All of the records should be given back exactly and in full.
[PROVIDED RECORDS]
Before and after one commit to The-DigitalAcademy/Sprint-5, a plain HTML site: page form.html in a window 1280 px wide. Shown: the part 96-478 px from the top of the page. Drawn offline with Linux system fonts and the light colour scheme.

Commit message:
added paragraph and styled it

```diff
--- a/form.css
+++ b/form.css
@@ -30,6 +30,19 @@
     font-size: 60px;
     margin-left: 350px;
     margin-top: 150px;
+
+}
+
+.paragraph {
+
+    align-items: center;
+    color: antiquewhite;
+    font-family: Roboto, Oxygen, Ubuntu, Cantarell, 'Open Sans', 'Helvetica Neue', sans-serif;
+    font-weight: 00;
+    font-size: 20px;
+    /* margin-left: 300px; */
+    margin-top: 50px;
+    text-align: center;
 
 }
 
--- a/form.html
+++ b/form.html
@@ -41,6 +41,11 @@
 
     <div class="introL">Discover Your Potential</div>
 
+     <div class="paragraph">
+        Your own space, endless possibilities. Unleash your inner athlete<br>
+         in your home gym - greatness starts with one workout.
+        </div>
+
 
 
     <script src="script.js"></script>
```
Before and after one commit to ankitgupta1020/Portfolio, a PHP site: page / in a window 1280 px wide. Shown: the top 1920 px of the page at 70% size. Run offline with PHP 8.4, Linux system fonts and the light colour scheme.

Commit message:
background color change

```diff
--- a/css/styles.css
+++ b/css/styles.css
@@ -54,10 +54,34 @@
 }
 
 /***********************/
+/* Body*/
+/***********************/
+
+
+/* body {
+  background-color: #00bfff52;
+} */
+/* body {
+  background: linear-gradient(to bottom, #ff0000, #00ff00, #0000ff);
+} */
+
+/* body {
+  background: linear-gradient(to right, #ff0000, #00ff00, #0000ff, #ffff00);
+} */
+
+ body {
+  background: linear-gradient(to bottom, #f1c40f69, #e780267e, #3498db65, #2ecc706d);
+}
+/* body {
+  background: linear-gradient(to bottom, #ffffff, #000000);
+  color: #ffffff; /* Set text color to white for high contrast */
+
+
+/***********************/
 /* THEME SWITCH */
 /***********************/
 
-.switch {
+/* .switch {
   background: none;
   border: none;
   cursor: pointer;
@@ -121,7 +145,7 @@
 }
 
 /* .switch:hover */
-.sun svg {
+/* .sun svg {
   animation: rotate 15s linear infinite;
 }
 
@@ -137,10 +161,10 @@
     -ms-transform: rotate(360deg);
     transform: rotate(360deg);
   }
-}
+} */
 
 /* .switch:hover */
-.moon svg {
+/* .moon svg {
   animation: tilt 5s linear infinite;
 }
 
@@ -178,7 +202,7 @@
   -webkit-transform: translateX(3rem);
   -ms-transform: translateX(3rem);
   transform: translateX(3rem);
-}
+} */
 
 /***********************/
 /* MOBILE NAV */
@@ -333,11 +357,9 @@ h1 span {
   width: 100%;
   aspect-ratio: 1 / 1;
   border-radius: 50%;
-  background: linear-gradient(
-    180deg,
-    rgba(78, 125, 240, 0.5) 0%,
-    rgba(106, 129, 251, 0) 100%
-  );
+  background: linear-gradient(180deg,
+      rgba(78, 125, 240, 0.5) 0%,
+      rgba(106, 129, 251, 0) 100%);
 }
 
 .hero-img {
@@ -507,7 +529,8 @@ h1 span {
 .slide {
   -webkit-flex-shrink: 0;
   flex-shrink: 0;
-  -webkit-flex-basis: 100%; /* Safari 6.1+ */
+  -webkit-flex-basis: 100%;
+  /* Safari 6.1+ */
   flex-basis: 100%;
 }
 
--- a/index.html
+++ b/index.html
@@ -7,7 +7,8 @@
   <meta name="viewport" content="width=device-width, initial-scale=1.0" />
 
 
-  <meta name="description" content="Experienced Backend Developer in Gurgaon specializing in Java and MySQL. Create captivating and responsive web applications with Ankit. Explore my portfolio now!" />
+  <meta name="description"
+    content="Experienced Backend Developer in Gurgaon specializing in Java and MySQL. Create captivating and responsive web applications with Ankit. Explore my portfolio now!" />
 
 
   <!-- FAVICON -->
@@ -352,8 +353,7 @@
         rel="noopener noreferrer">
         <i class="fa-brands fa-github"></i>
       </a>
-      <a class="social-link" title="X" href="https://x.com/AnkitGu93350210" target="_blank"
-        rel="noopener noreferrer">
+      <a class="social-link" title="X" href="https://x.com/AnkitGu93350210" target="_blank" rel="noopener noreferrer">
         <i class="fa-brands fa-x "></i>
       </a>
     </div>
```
[/PROVIDED RECORDS]
● **TASK RESULT**
Before and after one commit to The-DigitalAcademy/Sprint-5, a plain HTML site: page form.html in a window 1280 px wide. Shown: the part 96-478 px from the top of the page. Drawn offline with Linux system fonts and the light colour scheme.

Commit message:
added paragraph and styled it

```diff
--- a/form.css
+++ b/form.css
@@ -30,6 +30,19 @@
     font-size: 60px;
     margin-left: 350px;
     margin-top: 150px;
+
+}
+
+.paragraph {
+
+    align-items: center;
+    color: antiquewhite;
+    font-family: Roboto, Oxygen, Ubuntu, Cantarell, 'Open Sans', 'Helvetica Neue', sans-serif;
+    font-weight: 00;
+    font-size: 20px;
+    /* margin-left: 300px; */
+    margin-top: 50px;
+    text-align: center;
 
 }
 
--- a/form.html
+++ b/form.html
@@ -41,6 +41,11 @@
 
     <div class="introL">Discover Your Potential</div>
 
+     <div class="paragraph">
+        Your own space, endless possibilities. Unleash your inner athlete<br>
+         in your home gym - greatness starts with one workout.
+        </div>
+
 
 
     <script src="script.js"></script>
```
Before and after one commit to ankitgupta1020/Portfolio, a PHP site: page / in a window 1280 px wide. Shown: the top 1920 px of the page at 70% size. Run offline with PHP 8.4, Linux system fonts and the light colour scheme.

Commit message:
background color change

```diff
--- a/css/styles.css
+++ b/css/styles.css
@@ -54,10 +54,34 @@
 }
 
 /***********************/
+/* Body*/
+/***********************/
+
+
+/* body {
+  background-color: #00bfff52;
+} */
+/* body {
+  background: linear-gradient(to bottom, #ff0000, #00ff00, #0000ff);
+} */
+
+/* body {
+  background: linear-gradient(to right, #ff0000, #00ff00, #0000ff, #ffff00);
+} */
+
+ body {
+  background: linear-gradient(to bottom, #f1c40f69, #e780267e, #3498db65, #2ecc706d);
+}
+/* body {
+  background: linear-gradient(to bottom, #ffffff, #000000);
+  color: #ffffff; /* Set text color to white for high contrast */
+
+
+/***********************/
 /* THEME SWITCH */
 /***********************/
 
-.switch {
+/* .switch {
   background: none;
   border: none;
   cursor: pointer;
@@ -121,7 +145,7 @@
 }
 
 /* .switch:hover */
-.sun svg {
+/* .sun svg {
   animation: rotate 15s linear infinite;
 }
 
@@ -137,10 +161,10 @@
     -ms-transform: rotate(360deg);
     transform: rotate(360deg);
   }
-}
+} */
 
 /* .switch:hover */
-.moon svg {
+/* .moon svg {
   animation: tilt 5s linear infinite;
 }
 
@@ -178,7 +202,7 @@
   -webkit-transform: translateX(3rem);
   -ms-transform: translateX(3rem);
   transform: translateX(3rem);
-}
+} */
 
 /***********************/
 /* MOBILE NAV */
@@ -333,11 +357,9 @@ h1 span {
   width: 100%;
   aspect-ratio: 1 / 1;
   border-radius: 50%;
-  background: linear-gradient(
-    180deg,
-    rgba(78, 125, 240, 0.5) 0%,
-    rgba(106, 129, 251, 0) 100%
-  );
+  background: linear-gradient(180deg,
+      rgba(78, 125, 240, 0.5) 0%,
+      rgba(106, 129, 251, 0) 100%);
 }
 
 .hero-img {
@@ -507,7 +529,8 @@ h1 span {
 .slide {
   -webkit-flex-shrink: 0;
   flex-shrink: 0;
-  -webkit-flex-basis: 100%; /* Safari 6.1+ */
+  -webkit-flex-basis: 100%;
+  /* Safari 6.1+ */
   flex-basis: 100%;
 }
 
--- a/index.html
+++ b/index.html
@@ -7,7 +7,8 @@
   <meta name="viewport" content="width=device-width, initial-scale=1.0" />
 
 
-  <meta name="description" content="Experienced Backend Developer in Gurgaon specializing in Java and MySQL. Create captivating and responsive web applications with Ankit. Explore my portfolio now!" />
+  <meta name="description"
+    content="Experienced Backend Developer in Gurgaon specializing in Java and MySQL. Create captivating and responsive web applications with Ankit. Explore my portfolio now!" />
 
 
   <!-- FAVICON -->
@@ -352,8 +353,7 @@
         rel="noopener noreferrer">
         <i class="fa-brands fa-github"></i>
       </a>
-      <a class="social-link" title="X" href="https://x.com/AnkitGu93350210" target="_blank"
-        rel="noopener noreferrer">
+      <a class="social-link" title="X" href="https://x.com/AnkitGu93350210" target="_blank" rel="noopener noreferrer">
         <i class="fa-brands fa-x "></i>
       </a>
     </div>
```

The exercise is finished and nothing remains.